Here’s the scenario: You’re out to dinner with a group of friends. You ask your server to take a picture of your group with your phone. Your server obliges. The image is on your device; but who owns the copyright – you, the server, or the restaurant?

To get a copyright, you need an original work of authorship that is fixed in a tangible medium. Taking a photograph of a group of people constitutes an original work fixed in a tangible medium, even when it’s just a digital file on your phone. The copyright holder has the exclusive right to control where their work is copied, distributed, displayed, performed, and what derivative works can be made from it. This person has these rights the moment a work is created – they don’t have to register their work with the U.S. Copyright Office to obtain these rights.

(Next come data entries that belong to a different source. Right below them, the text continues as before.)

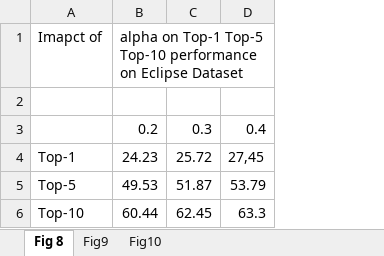
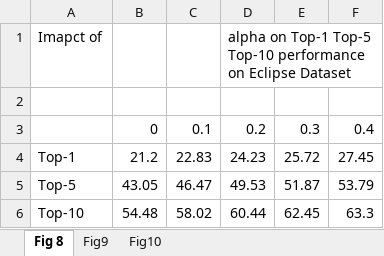
Before and after one commit to shy942/QueryReformulation, an Excel workbook: SANER2019/DataAnalysis/DataFirFig8-9-10.xlsx, sheet Fig 8, drawn as a sheet; values as stored, in another font and other column widths than the file's, no borders; addresses are those after the commit; the diff names each change by its address in the sheet, - before the commit and + after, or states it on an @@ line.

```diff
--- a/SANER2019/DataAnalysis/DataFirFig8-9-10.xlsx (sheet Fig 8)
+++ b/SANER2019/DataAnalysis/DataFirFig8-9-10.xlsx (sheet Fig 8)
+column B, rows 3-6: 0 | 21.2 | 43.05 | 54.48
+column C, rows 3-6: 0.1 | 22.83 | 46.47 | 58.02
-F4: 27,45
+F4: 27.45
```
Also changed, not shown: sheet Fig10, sheet Fig9, charts or pictures, 17 other files.
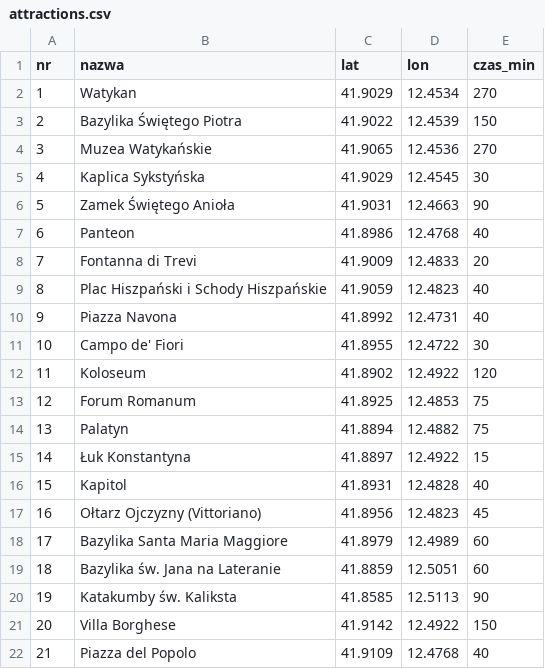
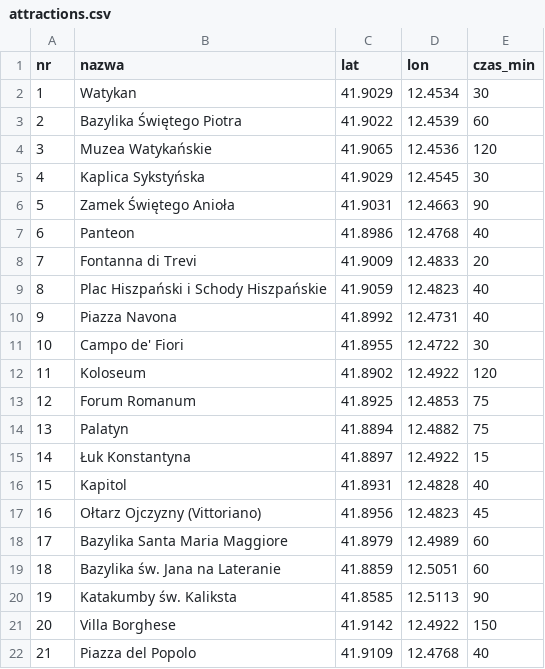
Before and after one commit to MarcinBieganek/OptimalRoutePlanner, a CSV file: attractions.csv, drawn as a sheet.

```diff
--- a/attractions.csv
+++ b/attractions.csv
@@ -1,5 +1,5 @@
 nr,nazwa,lat,lon,czas_min
-1,Watykan,41.9029,12.4534,270
-2,Bazylika Świętego Piotra,41.9022,12.4539,150
-3,Muzea Watykańskie,41.9065,12.4536,270
+1,Watykan,41.9029,12.4534,30
+2,Bazylika Świętego Piotra,41.9022,12.4539,60
+3,Muzea Watykańskie,41.9065,12.4536,120
 4,Kaplica Sykstyńska,41.9029,12.4545,30
```
Also changed, not shown: 1 other file.
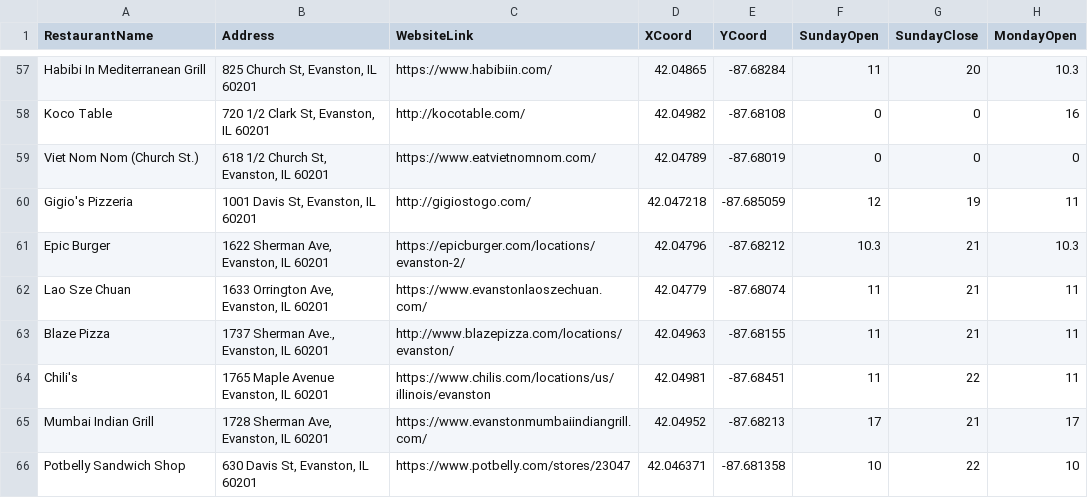
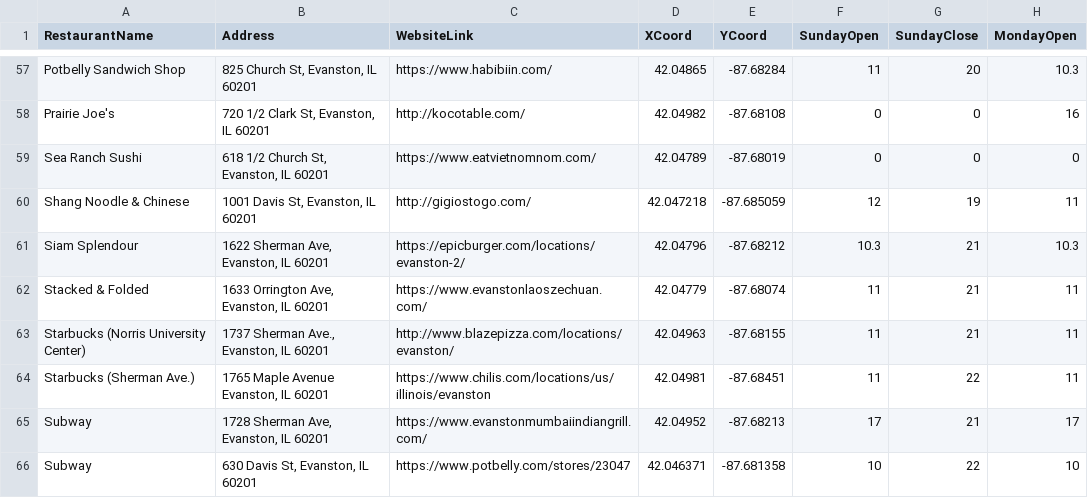
Before and after one commit to northbynorthwestern/restaurant-guide, a CSV file: RestaurantTimes.csv, drawn as a sheet; only a part is shown, gaps mark what is left out; the diff covers the shown part only; the diff names each change by its address in the sheet, - before the commit and + after, or states it on an @@ line.

```diff
--- a/RestaurantTimes.csv
+++ b/RestaurantTimes.csv
-A57 (RestaurantName): Habibi In Mediterranean Grill
+A57 (RestaurantName): Potbelly Sandwich Shop
-A58 (RestaurantName): Koco Table
+A58 (RestaurantName): Prairie Joe's
-A59 (RestaurantName): Viet Nom Nom (Church St.)
+A59 (RestaurantName): Sea Ranch Sushi
-A60 (RestaurantName): Gigio's Pizzeria
+A60 (RestaurantName): Shang Noodle & Chinese
-A61 (RestaurantName): Epic Burger
+A61 (RestaurantName): Siam Splendour
-A62 (RestaurantName): Lao Sze Chuan
+A62 (RestaurantName): Stacked & Folded
-A63 (RestaurantName): Blaze Pizza
+A63 (RestaurantName): Starbucks (Norris University Center)
-A64 (RestaurantName): Chili's
+A64 (RestaurantName): Starbucks (Sherman Ave.)
-A65 (RestaurantName): Mumbai Indian Grill
+A65 (RestaurantName): Subway
-A66 (RestaurantName): Potbelly Sandwich Shop
+A66 (RestaurantName): Subway
```
Also changed, not shown: 3 added rows and 61 edited cells elsewhere in this file.
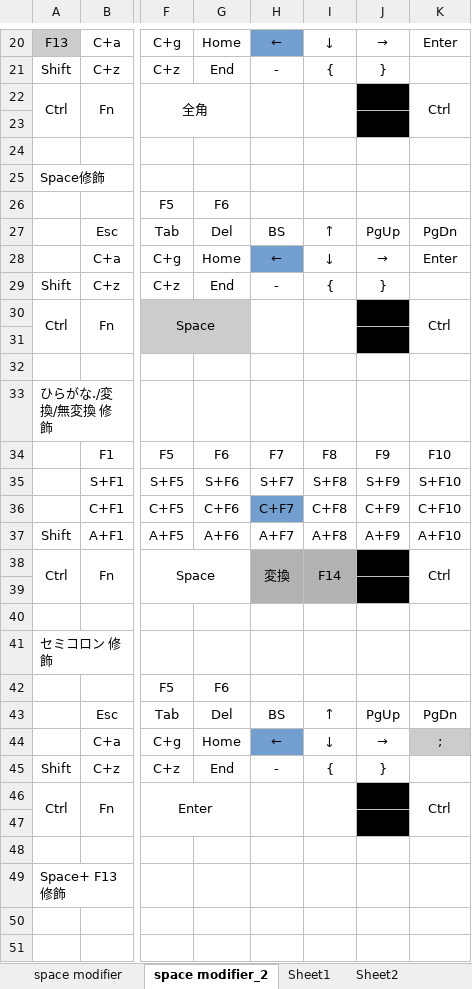
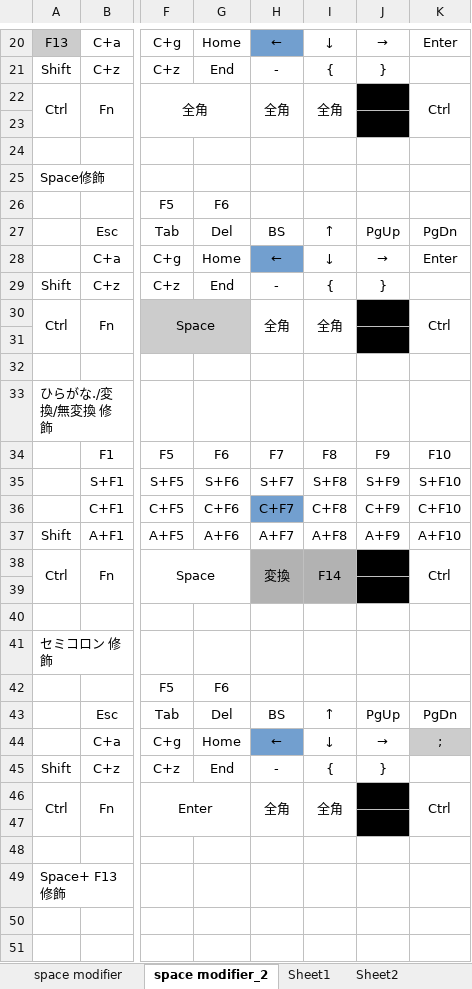
Before and after one commit to luftfararen/ahk, an Excel workbook: keymap.xlsx, sheet space modifier_2, drawn as a sheet; only a part is shown, gaps mark what is left out; values as stored, in another font and other column widths than the file's, no borders; the diff names each change by its address in the sheet, - before the commit and + after, or states it on an @@ line.

Commit message:
Fixed the bug modifier key input after long press.

```diff
--- a/keymap.xlsx (sheet space modifier_2)
+++ b/keymap.xlsx (sheet space modifier_2)
-H22: (empty)
+H22: 全角
-I22: (empty)
+I22: 全角
-H30: (empty)
+H30: 全角
-I30: (empty)
+I30: 全角
-H46: (empty)
+H46: 全角
-I46: (empty)
+I46: 全角
```
Also changed, not shown: 2 other files.
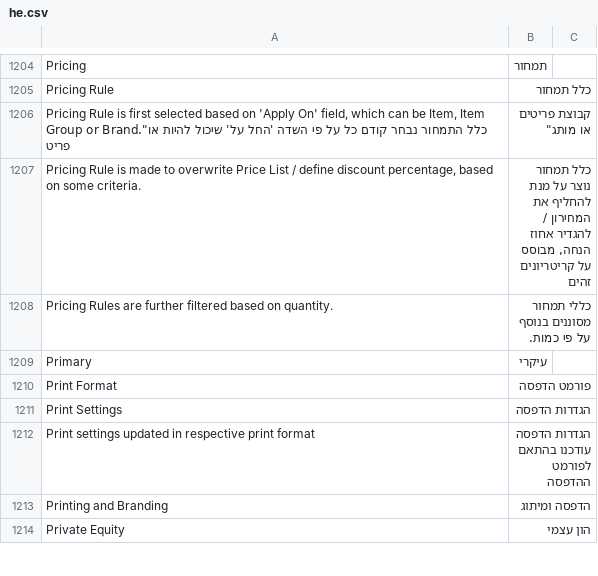
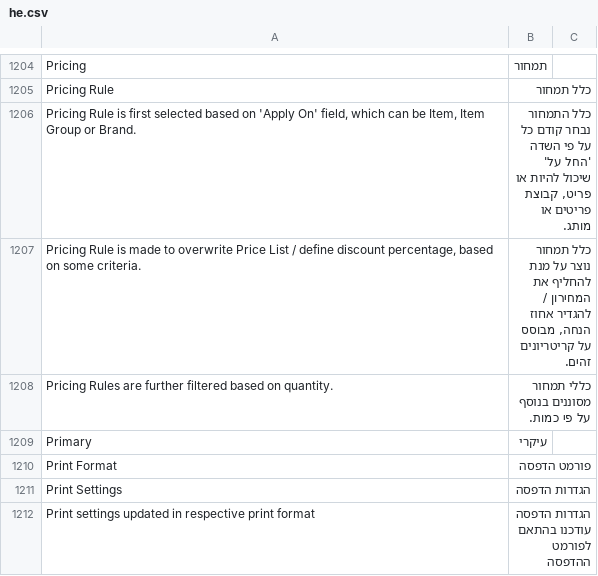
Before and after one commit to cojalvo/erpnext, a CSV file: erpnext/translations/he.csv, drawn as a sheet; only a part is shown, gaps mark what is left out; the shorter side is filled out with more unchanged rows.

Commit message:
quoting

```diff
--- a/erpnext/translations/he.csv
+++ b/erpnext/translations/he.csv
@@ -1205,4 +1205,4 @@ Pricing,תמחור,
 Pricing Rule,כלל תמחור,
-"Pricing Rule is first selected based on 'Apply On' field, which can be Item, Item Group or Brand"."כלל התמחור נבחר קודם כל על פי השדה 'החל על' שיכול להיות או פריט, קבוצת פריטים או מותג",
-"Pricing Rule is made to overwrite Price List / define discount percentage, based on some criteria.","כלל תמחור נוצר על מנת להחליף את המחירון / להגדיר אחוז הנחה, מבוסס על קריטריונים זהים",
+"Pricing Rule is first selected based on 'Apply On' field, which can be Item, Item Group or Brand.","כלל התמחור נבחר קודם כל על פי השדה 'החל על' שיכול להיות או פריט, קבוצת פריטים או מותג.",
+"Pricing Rule is made to overwrite Price List / define discount percentage, based on some criteria.","כלל תמחור נוצר על מנת להחליף את המחירון / להגדיר אחוז הנחה, מבוסס על קריטריונים זהים.",
 Pricing Rules are further filtered based on quantity.,כללי תמחור מסוננים בנוסף על פי כמות.,
```
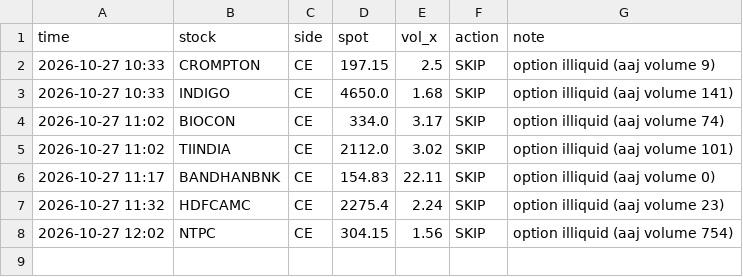
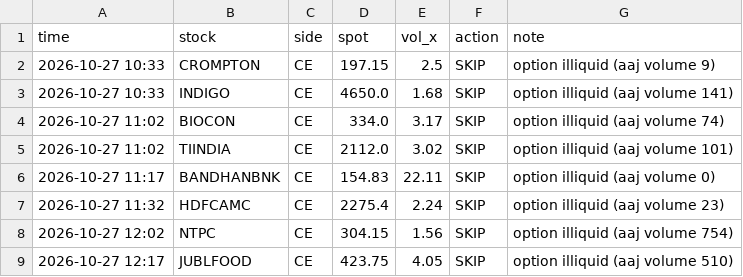
Before and after one commit to arvindpca/NSE-Option-Strategy, a CSV file: state/signals_log.csv, drawn as a sheet.

```diff
--- a/state/signals_log.csv
+++ b/state/signals_log.csv
@@ -8 +8,2 @@ time,stock,side,spot,vol_x,action,note
 2026-10-27 12:02,NTPC,CE,304.15,1.56,SKIP,option illiquid (aaj volume 754)
+2026-10-27 12:17,JUBLFOOD,CE,423.75,4.05,SKIP,option illiquid (aaj volume 510)
```
Also changed, not shown: 3 other files.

Given this information, who owns the copyright in this situation?

Is it You?
You orchestrated the photo and it’s on your phone. You may be the only one who can physically copy, distribute, and use the photo – at least in regards to the first time it appears away from your device. I can’t say for certain that the law would say you’re the copyright holder since you didn’t physically push the button to create the photo, it’s unlikely that anyone would challenge you for copyright rights.

Is it the Server?
If it wasn’t for the server, this photo as it is wouldn’t exist. From that perspective, the server could argue that he/she owns the copyright since he/she pushed the button that created the image.

Is it the Restaurant?
If your job involves creating intellectual property, your employer is the author and owner of all the intellectual property you create while performing your job tasks. However, a server’s job isn’t to create intellectual property; their job is serving food and providing customer service. The restaurant probably doesn’t have any claim to the copyright in the image.

A restaurant may have policy on their social media profiles or posted in the restaurant that says you grant them a license to use any content you post about them. If you post the image online, they may be able to use the image without asking for additional permission, but they still don’t own the copyright.

So who’s the copyright holder – the server or the person who owns the camera? I’m not sure. I’d have to evaluate the specific facts of the situation. But here’s my question: does it matter? What is the likelihood that there are going to be problems related to this image? Will the server ever see or care if you post the photo? Probably not. And even if they do, I suspect he/she won’t care.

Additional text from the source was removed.